In this week’s lessons, we have been continuing to explore how comics work. We looked at two comic pages at the start of each lesson, and discussed how they used the panels to show different parts of the story, as well as how the reader needs to use their own imagination to draw out the stories that are implied in the panels.
We then looked at one of the primordial gods featured in the card set I made for you all: a Titan called Cronus. We saw how Cronus overpowered his own father, Ouranos, at the encouragement of his mother, Gaia, but then he himself was troubled by a similar prophecy that his own child would rise up against him. As a result, he would eat all of his children as soon as they were born! His wife, Rhea, soon grew tired of this, and tricked him with a stone wrapped in swaddling clothes. She then hid the infant on Crete, where he was brought up by nymphs and grew up to be Zeus. Zeus became a servant in the palace of Cronus, and then gave him a drink that made him vomit up all the other children. These children were the Olympian gods.
We did a quiz on the Olympian gods to explore who they were, and what their areas of power were. There are traditionally twelve, though sometimes Dionysus is included.
We looked at the Parthenon Frieze again, which the Athenians created to show, amongst many other things, the Olympians relaxing, possibly at one of their many feasts. We looked at what might happen at an Olympian feast. The ancient Greek writers described the Olympian gods as eating a food called “ambrosia” and a drink called “nektar”. These were golden and smelled fragrant, but we don’t know that much else about them.
We also looked at sacrifice to the Olympians. The ancient Greeks would sacrifice white skinned animals to the Olympians, who were infertile.

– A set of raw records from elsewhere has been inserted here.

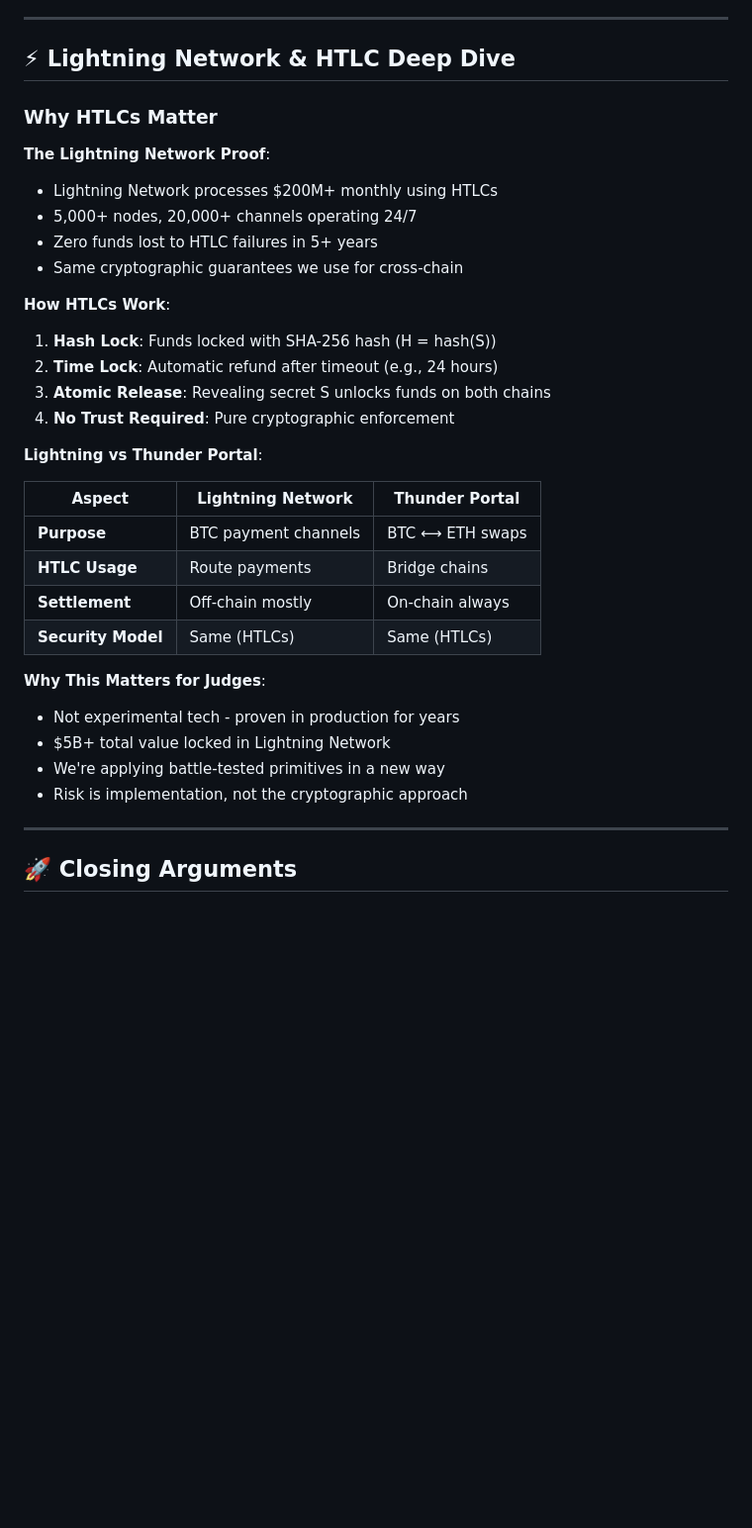
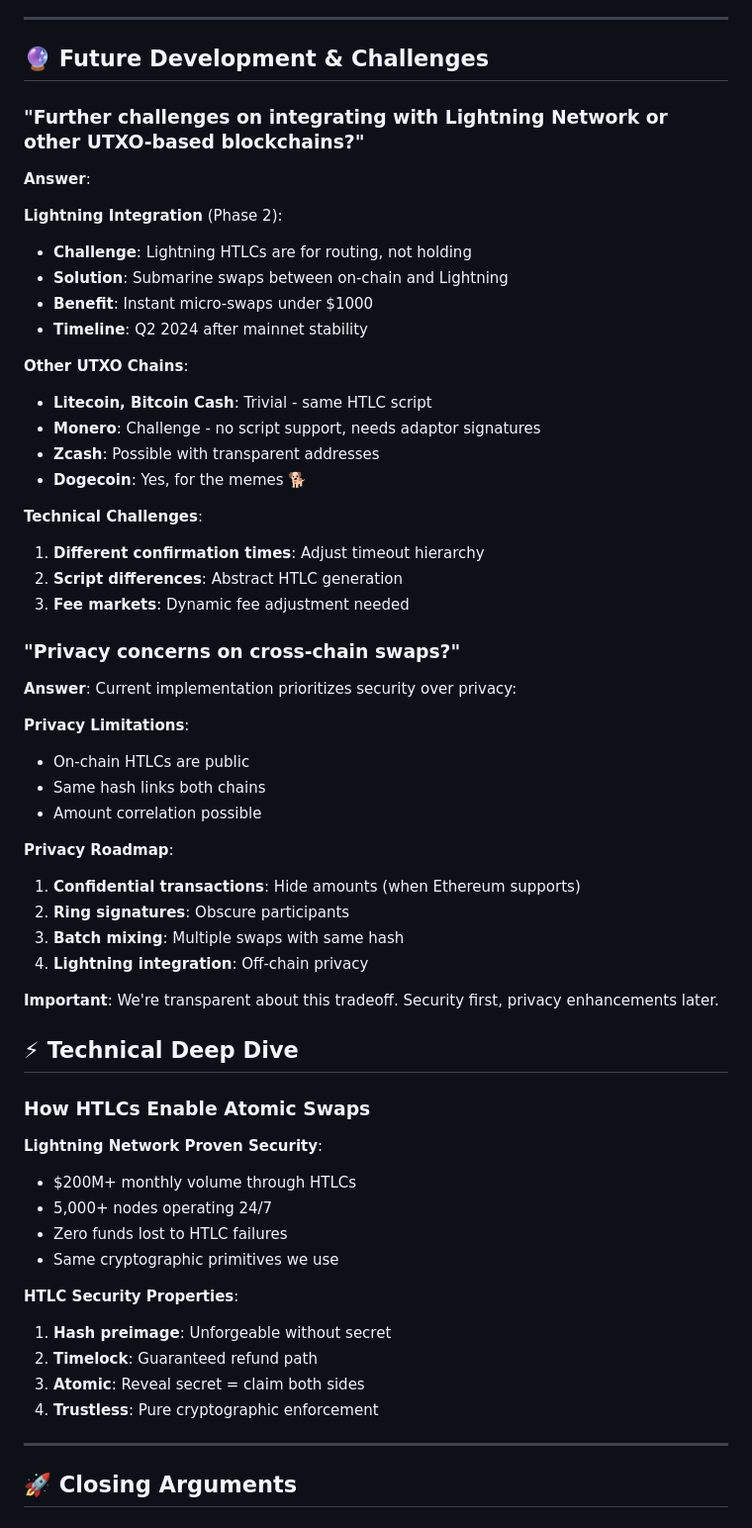
Before and after one commit to NuttakitDW/yolo-agent, a Markdown page: judge-qa-preparation.md, the part around one of its changes. Shown at 99% size. Drawn GitHub-style; blank space fills up the shorter version.

Commit message:
docs: enhance Judge Q&A preparation with detailed answers on competitive advantages, technical challenges, and implementation specifics

```diff
--- a/judge-qa-preparation.md
+++ b/judge-qa-preparation.md
@@ -132,36 +204,61 @@ HTLCs are the foundational technology of Bitcoin's Lightning Network, processing
 
 ---
 
-## ⚡ Lightning Network & HTLC Deep Dive
+## 🔮 Future Development & Challenges
 
-### Why HTLCs Matter
+### "Further challenges on integrating with Lightning Network or other UTXO-based blockchains?"
 
-**The Lightning Network Proof**:
-- Lightning Network processes $200M+ monthly using HTLCs
-- 5,000+ nodes, 20,000+ channels operating 24/7
-- Zero funds lost to HTLC failures in 5+ years
-- Same cryptographic guarantees we use for cross-chain
+**Answer**:
 
-**How HTLCs Work**:
-1. **Hash Lock**: Funds locked with SHA-256 hash (H = hash(S))
-2. **Time Lock**: Automatic refund after timeout (e.g., 24 hours)
-3. **Atomic Release**: Revealing secret S unlocks funds on both chains
-4. **No Trust Required**: Pure cryptographic enforcement
+**Lightning Integration** (Phase 2):
+- **Challenge**: Lightning HTLCs are for routing, not holding
+- **Solution**: Submarine swaps between on-chain and Lightning
+- **Benefit**: Instant micro-swaps under $1000
+- **Timeline**: Q2 2024 after mainnet stability
 
-**Lightning vs Thunder Portal**:
+**Other UTXO Chains**:
+- **Litecoin, Bitcoin Cash**: Trivial - same HTLC script
+- **Monero**: Challenge - no script support, needs adaptor signatures
+- **Zcash**: Possible with transparent addresses
+- **Dogecoin**: Yes, for the memes 🐕
 
-| Aspect | Lightning Network | Thunder Portal |
-|--------|------------------|----------------|
-| **Purpose** | BTC payment channels | BTC ⟷ ETH swaps |
-| **HTLC Usage** | Route payments | Bridge chains |
-| **Settlement** | Off-chain mostly | On-chain always |
-| **Security Model** | Same (HTLCs) | Same (HTLCs) |
+**Technical Challenges**:
+1. **Different confirmation times**: Adjust timeout hierarchy
+2. **Script differences**: Abstract HTLC generation
+3. **Fee markets**: Dynamic fee adjustment needed
 
-**Why This Matters for Judges**:
-- Not experimental tech - proven in production for years
-- $5B+ total value locked in Lightning Network
-- We're applying battle-tested primitives in a new way
-- Risk is implementation, not the cryptographic approach
+### "Privacy concerns on cross-chain swaps?"
+
+**Answer**: Current implementation prioritizes security over privacy:
+
+**Privacy Limitations**:
+- On-chain HTLCs are public
+- Same hash links both chains
+- Amount correlation possible
+
+**Privacy Roadmap**:
+1. **Confidential transactions**: Hide amounts (when Ethereum supports)
+2. **Ring signatures**: Obscure participants
+3. **Batch mixing**: Multiple swaps with same hash
+4. **Lightning integration**: Off-chain privacy
+
+**Important**: We're transparent about this tradeoff. Security first, privacy enhancements later.
+
+## ⚡ Technical Deep Dive
+
+### How HTLCs Enable Atomic Swaps
+
+**Lightning Network Proven Security**:
+- $200M+ monthly volume through HTLCs
+- 5,000+ nodes operating 24/7
+- Zero funds lost to HTLC failures
+- Same cryptographic primitives we use
+
+**HTLC Security Properties**:
+1. **Hash preimage**: Unforgeable without secret
+2. **Timelock**: Guaranteed refund path
+3. **Atomic**: Reveal secret = claim both sides
+4. **Trustless**: Pure cryptographic enforcement
 
 ---
 
```
Also changed, not shown: other parts of judge-qa-preparation.md (+108 -3 lines).
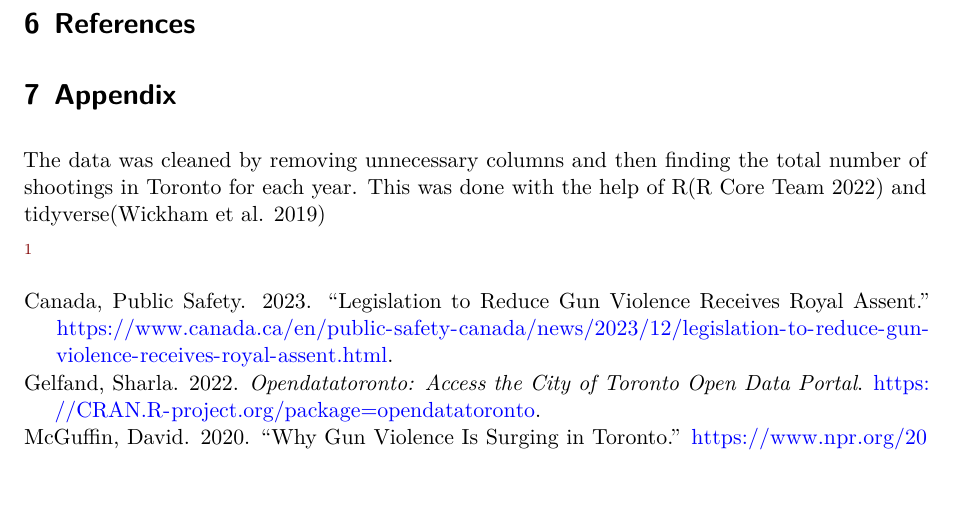
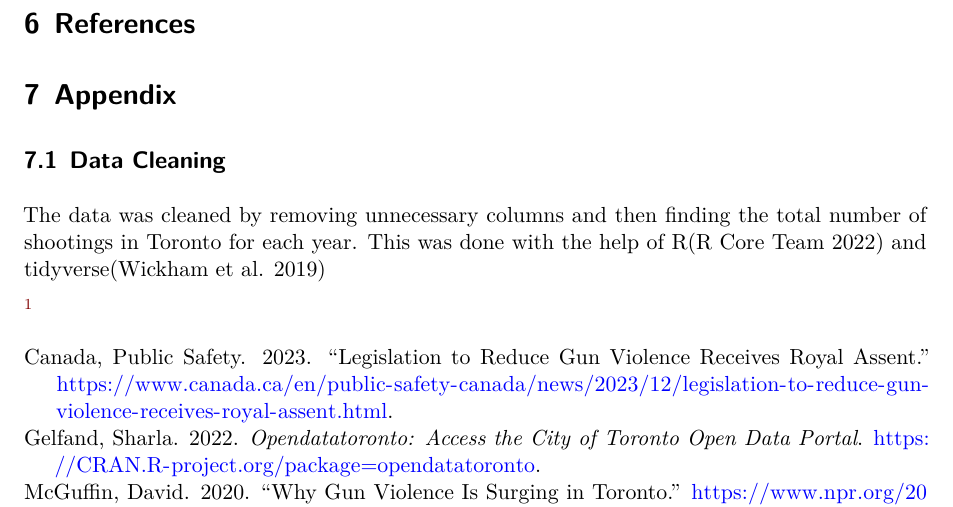
Before and after one commit to Rahul-Uoft/Toronto-Shootings-Analysis, a Quarto document (outputs/paper/paper.qmd): part of page 4 of 4, cut so that both start at the same text, the shorter picture padded with empty space. Rendered offline with R 4.5, knitr and Pandoc in place of Quarto, then LaTeX, with nearby package versions.

Commit message:
added subtitle

```diff
--- a/outputs/paper/paper.qmd
+++ b/outputs/paper/paper.qmd
@@ -97,6 +97,8 @@ In conclusion, there has been a general increase in the numbe of shootings in To
 
 # Appendix
 
+## Data Cleaning
+
 The data was cleaned by removing unnecessary columns and then finding the total number of shootings in Toronto for each year. This was done with the help of R[@citeR] and tidyverse[@tidyverse]
 
 
```
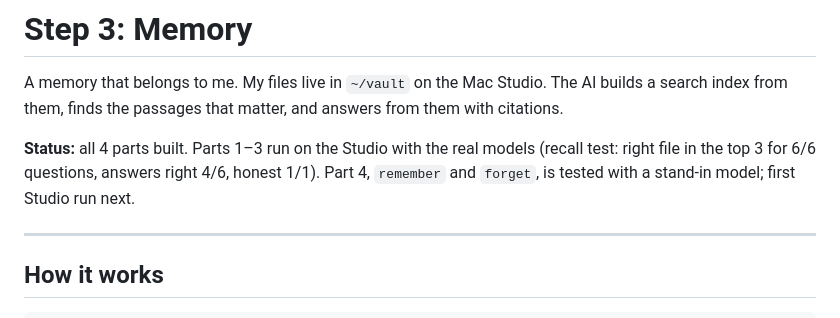
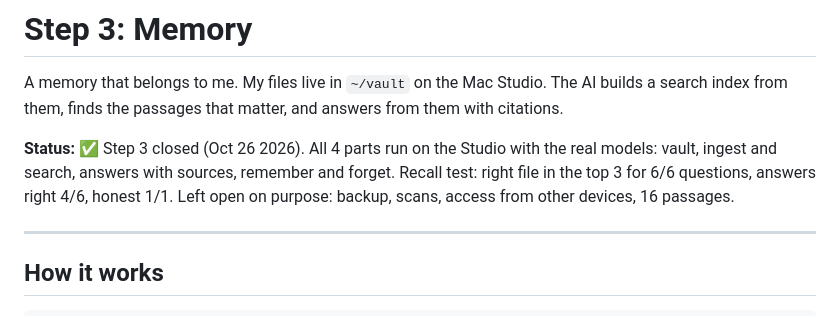
Before and after one commit to chennai85/personal-ai, a Markdown page: 03-memory/README.md, the part around the change. GitHub-like rendering.

```diff
--- a/03-memory/README.md
+++ b/03-memory/README.md
@@ -2,7 +2,7 @@
 
 A memory that belongs to me. My files live in `~/vault` on the Mac Studio. The AI builds a search index from them, finds the passages that matter, and answers from them with citations.
 
-**Status:** all 4 parts built. Parts 1–3 run on the Studio with the real models (recall test: right file in the top 3 for 6/6 questions, answers right 4/6, honest 1/1). Part 4, `remember` and `forget`, is tested with a stand-in model; first Studio run next.
+**Status:** ✅ Step 3 closed (Oct 26 2026). All 4 parts run on the Studio with the real models: vault, ingest and search, answers with sources, remember and forget. Recall test: right file in the top 3 for 6/6 questions, answers right 4/6, honest 1/1. Left open on purpose: backup, scans, access from other devices, 16 passages.
 
 ---
 
```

They would wrap the bones in fat and burn them to the gods, but then eat the edible meat.
We then translated chapter two of Telling Tales in Latin, which tells the story of the Four Ages of Mankind, starting with the Golden Age, under the reign of Saturn, when everything was shared and peaceful, and eventually descending to the violence and greed of the Iron Age.
Finally, we looked at one of the primordial creatures, the Hekatoncheires, who had one hundred hands and fifty heads, and were in charge of creating blustering winds. For your homework, I asked you to create your own Greek style monster!